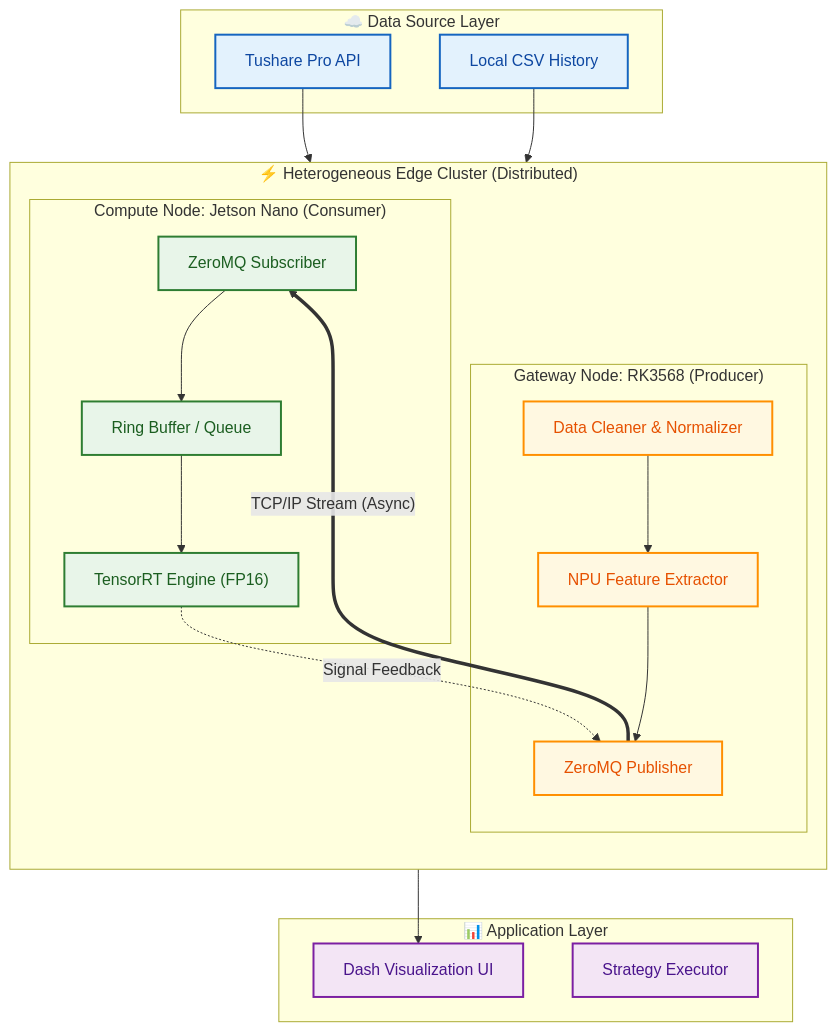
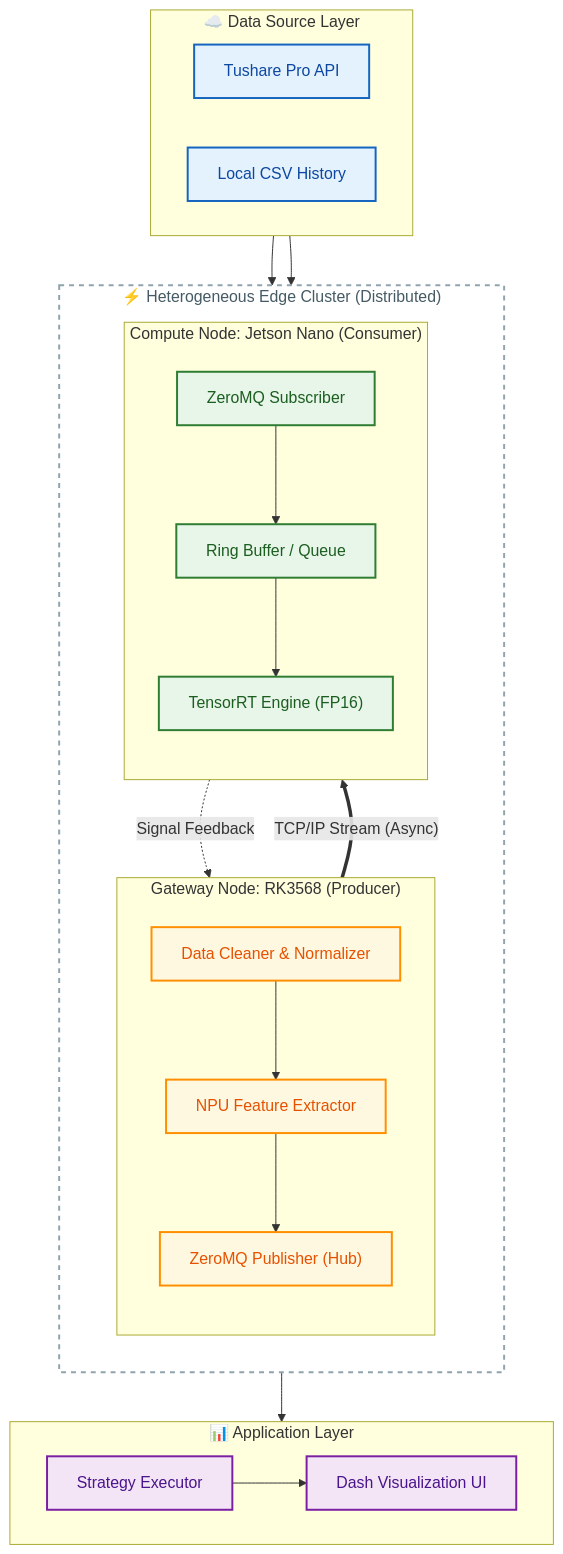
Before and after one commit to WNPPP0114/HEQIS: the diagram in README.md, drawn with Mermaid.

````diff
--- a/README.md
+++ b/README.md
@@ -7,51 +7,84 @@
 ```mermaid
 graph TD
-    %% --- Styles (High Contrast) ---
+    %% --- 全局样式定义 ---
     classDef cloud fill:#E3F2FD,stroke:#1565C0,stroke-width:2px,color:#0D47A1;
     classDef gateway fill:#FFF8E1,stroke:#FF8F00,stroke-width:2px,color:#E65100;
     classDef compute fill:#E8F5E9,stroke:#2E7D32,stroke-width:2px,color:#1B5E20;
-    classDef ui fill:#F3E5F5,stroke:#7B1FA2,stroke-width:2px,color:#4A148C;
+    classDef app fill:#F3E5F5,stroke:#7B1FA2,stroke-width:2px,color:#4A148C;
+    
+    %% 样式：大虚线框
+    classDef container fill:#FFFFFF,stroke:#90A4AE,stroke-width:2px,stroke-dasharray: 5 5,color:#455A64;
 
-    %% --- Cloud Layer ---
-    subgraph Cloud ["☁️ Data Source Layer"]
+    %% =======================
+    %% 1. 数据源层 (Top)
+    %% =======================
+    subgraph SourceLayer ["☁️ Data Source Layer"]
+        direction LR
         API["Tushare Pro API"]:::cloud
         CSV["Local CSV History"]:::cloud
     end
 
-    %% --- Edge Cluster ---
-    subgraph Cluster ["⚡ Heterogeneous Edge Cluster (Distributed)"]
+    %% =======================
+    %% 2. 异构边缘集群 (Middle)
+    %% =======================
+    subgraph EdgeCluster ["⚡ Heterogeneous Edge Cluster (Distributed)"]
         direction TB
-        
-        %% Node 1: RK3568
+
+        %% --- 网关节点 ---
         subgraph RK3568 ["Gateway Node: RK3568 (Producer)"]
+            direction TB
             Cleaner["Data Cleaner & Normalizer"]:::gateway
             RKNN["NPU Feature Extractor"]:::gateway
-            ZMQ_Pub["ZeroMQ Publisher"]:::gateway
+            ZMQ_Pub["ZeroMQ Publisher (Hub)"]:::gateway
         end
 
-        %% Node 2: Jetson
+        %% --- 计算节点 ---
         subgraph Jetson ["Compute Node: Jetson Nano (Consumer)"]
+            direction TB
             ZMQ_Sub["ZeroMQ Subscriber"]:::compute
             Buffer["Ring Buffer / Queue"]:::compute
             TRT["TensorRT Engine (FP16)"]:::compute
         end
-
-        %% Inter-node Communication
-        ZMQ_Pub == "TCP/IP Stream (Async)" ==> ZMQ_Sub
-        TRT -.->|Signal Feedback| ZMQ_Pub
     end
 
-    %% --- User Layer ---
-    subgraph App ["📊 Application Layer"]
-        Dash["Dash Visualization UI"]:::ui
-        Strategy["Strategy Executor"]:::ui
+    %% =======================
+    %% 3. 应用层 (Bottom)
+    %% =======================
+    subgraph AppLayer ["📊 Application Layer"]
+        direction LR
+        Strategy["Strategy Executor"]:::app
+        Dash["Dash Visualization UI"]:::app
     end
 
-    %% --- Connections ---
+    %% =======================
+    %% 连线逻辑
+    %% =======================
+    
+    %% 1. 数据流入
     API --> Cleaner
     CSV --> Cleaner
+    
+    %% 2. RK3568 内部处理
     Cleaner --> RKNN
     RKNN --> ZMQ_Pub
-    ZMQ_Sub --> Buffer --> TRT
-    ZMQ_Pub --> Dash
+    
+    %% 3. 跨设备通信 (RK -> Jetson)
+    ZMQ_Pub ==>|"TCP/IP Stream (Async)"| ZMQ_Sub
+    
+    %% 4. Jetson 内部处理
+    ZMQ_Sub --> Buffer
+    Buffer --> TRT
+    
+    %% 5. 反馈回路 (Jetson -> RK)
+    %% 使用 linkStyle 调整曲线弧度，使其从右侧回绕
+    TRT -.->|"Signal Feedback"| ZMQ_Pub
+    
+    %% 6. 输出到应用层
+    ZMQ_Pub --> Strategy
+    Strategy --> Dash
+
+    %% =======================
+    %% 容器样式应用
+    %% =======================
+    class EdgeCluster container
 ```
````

============

What this task involves: Copy out all the entries precisely. No images.

Answer box:
Before and after one commit to WNPPP0114/HEQIS: the diagram in README.md, drawn with Mermaid.

````diff
--- a/README.md
+++ b/README.md
@@ -7,51 +7,84 @@
 ```mermaid
 graph TD
-    %% --- Styles (High Contrast) ---
+    %% --- 全局样式定义 ---
     classDef cloud fill:#E3F2FD,stroke:#1565C0,stroke-width:2px,color:#0D47A1;
     classDef gateway fill:#FFF8E1,stroke:#FF8F00,stroke-width:2px,color:#E65100;
     classDef compute fill:#E8F5E9,stroke:#2E7D32,stroke-width:2px,color:#1B5E20;
-    classDef ui fill:#F3E5F5,stroke:#7B1FA2,stroke-width:2px,color:#4A148C;
+    classDef app fill:#F3E5F5,stroke:#7B1FA2,stroke-width:2px,color:#4A148C;
+    
+    %% 样式：大虚线框
+    classDef container fill:#FFFFFF,stroke:#90A4AE,stroke-width:2px,stroke-dasharray: 5 5,color:#455A64;
 
-    %% --- Cloud Layer ---
-    subgraph Cloud ["☁️ Data Source Layer"]
+    %% =======================
+    %% 1. 数据源层 (Top)
+    %% =======================
+    subgraph SourceLayer ["☁️ Data Source Layer"]
+        direction LR
         API["Tushare Pro API"]:::cloud
         CSV["Local CSV History"]:::cloud
     end
 
-    %% --- Edge Cluster ---
-    subgraph Cluster ["⚡ Heterogeneous Edge Cluster (Distributed)"]
+    %% =======================
+    %% 2. 异构边缘集群 (Middle)
+    %% =======================
+    subgraph EdgeCluster ["⚡ Heterogeneous Edge Cluster (Distributed)"]
         direction TB
-        
-        %% Node 1: RK3568
+
+        %% --- 网关节点 ---
         subgraph RK3568 ["Gateway Node: RK3568 (Producer)"]
+            direction TB
             Cleaner["Data Cleaner & Normalizer"]:::gateway
             RKNN["NPU Feature Extractor"]:::gateway
-            ZMQ_Pub["ZeroMQ Publisher"]:::gateway
+            ZMQ_Pub["ZeroMQ Publisher (Hub)"]:::gateway
         end
 
-        %% Node 2: Jetson
+        %% --- 计算节点 ---
         subgraph Jetson ["Compute Node: Jetson Nano (Consumer)"]
+            direction TB
             ZMQ_Sub["ZeroMQ Subscriber"]:::compute
             Buffer["Ring Buffer / Queue"]:::compute
             TRT["TensorRT Engine (FP16)"]:::compute
         end
-
-        %% Inter-node Communication
-        ZMQ_Pub == "TCP/IP Stream (Async)" ==> ZMQ_Sub
-        TRT -.->|Signal Feedback| ZMQ_Pub
     end
 
-    %% --- User Layer ---
-    subgraph App ["📊 Application Layer"]
-        Dash["Dash Visualization UI"]:::ui
-        Strategy["Strategy Executor"]:::ui
+    %% =======================
+    %% 3. 应用层 (Bottom)
+    %% =======================
+    subgraph AppLayer ["📊 Application Layer"]
+        direction LR
+        Strategy["Strategy Executor"]:::app
+        Dash["Dash Visualization UI"]:::app
     end
 
-    %% --- Connections ---
+    %% =======================
+    %% 连线逻辑
+    %% =======================
+    
+    %% 1. 数据流入
     API --> Cleaner
     CSV --> Cleaner
+    
+    %% 2. RK3568 内部处理
     Cleaner --> RKNN
     RKNN --> ZMQ_Pub
-    ZMQ_Sub --> Buffer --> TRT
-    ZMQ_Pub --> Dash
+    
+    %% 3. 跨设备通信 (RK -> Jetson)
+    ZMQ_Pub ==>|"TCP/IP Stream (Async)"| ZMQ_Sub
+    
+    %% 4. Jetson 内部处理
+    ZMQ_Sub --> Buffer
+    Buffer --> TRT
+    
+    %% 5. 反馈回路 (Jetson -> RK)
+    %% 使用 linkStyle 调整曲线弧度，使其从右侧回绕
+    TRT -.->|"Signal Feedback"| ZMQ_Pub
+    
+    %% 6. 输出到应用层
+    ZMQ_Pub --> Strategy
+    Strategy --> Dash
+
+    %% =======================
+    %% 容器样式应用
+    %% =======================
+    class EdgeCluster container
 ```
````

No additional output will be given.